Stored items from a collection:
※

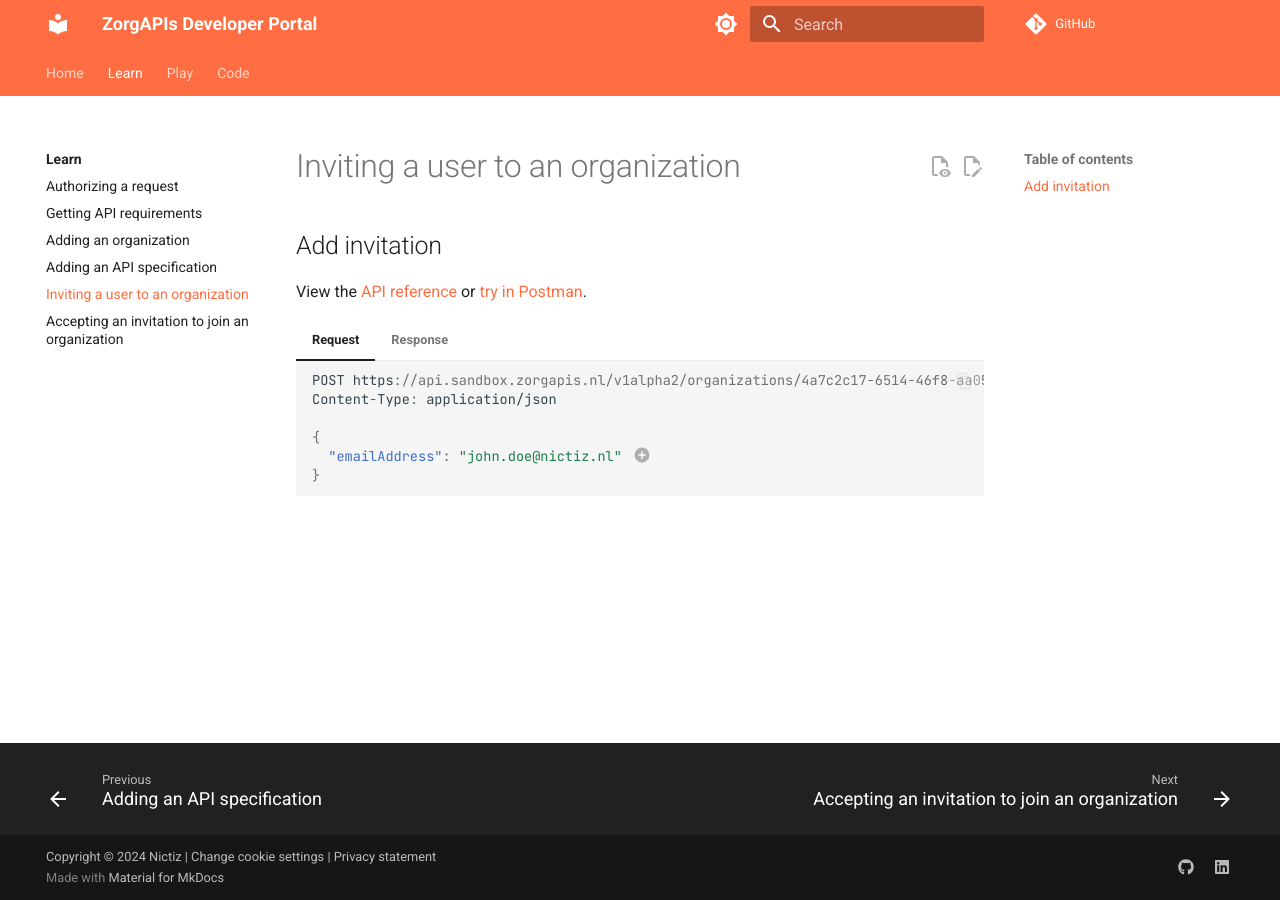
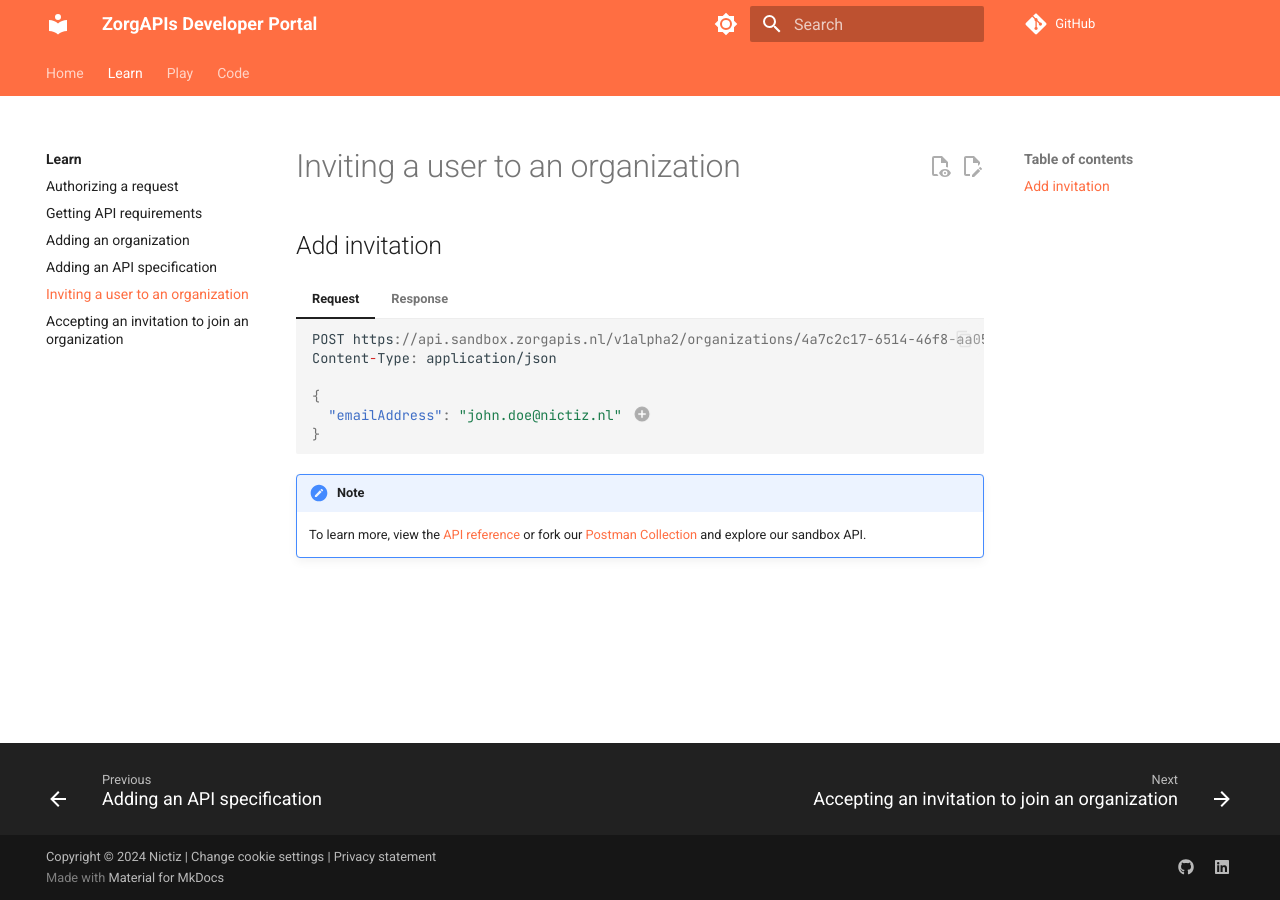
Before and after one commit to Nictiz/zorgapis-docs, an MkDocs documentation site: the page built from docs/learn/inviting-a-user-to-an-organization.md, in a window 1280 px wide. Built offline with MkDocs 1.6.1 and Material for MkDocs 9.7.7, drawn with Linux system fonts in a browser that asks for light colours; comment, search, counter and statistics services are not loaded.

Commit message:
Update page 'Inviting a user'

```diff
--- a/docs/learn/inviting-a-user-to-an-organization.md
+++ b/docs/learn/inviting-a-user-to-an-organization.md
@@ -1,9 +1,6 @@
 # Inviting a user to an organization
 
 ## Add invitation
-
-View the [API reference](https://oas.zorgapis.nl/#tag/organizations.invitations/operation/addOrganizationInvitation){: target="_blank" }
-or [try in Postman](https://www.postman.com/zorgapis/workspace/zorgapis/collection/32862395-c22bf5f5-a2ec-40df-86a2-7817de5c7203){: target="_blank" }.
 
 === "Request"
 
@@ -30,3 +27,11 @@
         https://datatracker.ietf.org/doc/html/rfc4122){: target="_blank" }), assigned to the invitation by the API
         server.
     2.  The status of the invitation. For example, `#!js "PENDING"` or `#!js "ACCEPTED"`.
+
+!!! note
+
+    To learn more, view the [API reference](
+    https://oas.zorgapis.nl/#tag/organizations.invitations/operation/addOrganizationInvitation){: target="_blank" }
+    or fork our [Postman Collection](
+    https://www.postman.com/zorgapis/workspace/zorgapis/collection/32862395-c22bf5f5-a2ec-40df-86a2-7817de5c7203){: target="_blank" }
+    and explore our sandbox API.
```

※

# GOAL OF THE EXERCISE
Nothing but an exact repeat of the records, pictures excluded, belongs in the answer.

# TASK ANSWER
Before and after one commit to Nictiz/zorgapis-docs, an MkDocs documentation site: the page built from docs/learn/inviting-a-user-to-an-organization.md, in a window 1280 px wide. Built offline with MkDocs 1.6.1 and Material for MkDocs 9.7.7, drawn with Linux system fonts in a browser that asks for light colours; comment, search, counter and statistics services are not loaded.

Commit message:
Update page 'Inviting a user'

```diff
--- a/docs/learn/inviting-a-user-to-an-organization.md
+++ b/docs/learn/inviting-a-user-to-an-organization.md
@@ -1,9 +1,6 @@
 # Inviting a user to an organization
 
 ## Add invitation
-
-View the [API reference](https://oas.zorgapis.nl/#tag/organizations.invitations/operation/addOrganizationInvitation){: target="_blank" }
-or [try in Postman](https://www.postman.com/zorgapis/workspace/zorgapis/collection/32862395-c22bf5f5-a2ec-40df-86a2-7817de5c7203){: target="_blank" }.
 
 === "Request"
 
@@ -30,3 +27,11 @@
         https://datatracker.ietf.org/doc/html/rfc4122){: target="_blank" }), assigned to the invitation by the API
         server.
     2.  The status of the invitation. For example, `#!js "PENDING"` or `#!js "ACCEPTED"`.
+
+!!! note
+
+    To learn more, view the [API reference](
+    https://oas.zorgapis.nl/#tag/organizations.invitations/operation/addOrganizationInvitation){: target="_blank" }
+    or fork our [Postman Collection](
+    https://www.postman.com/zorgapis/workspace/zorgapis/collection/32862395-c22bf5f5-a2ec-40df-86a2-7817de5c7203){: target="_blank" }
+    and explore our sandbox API.
```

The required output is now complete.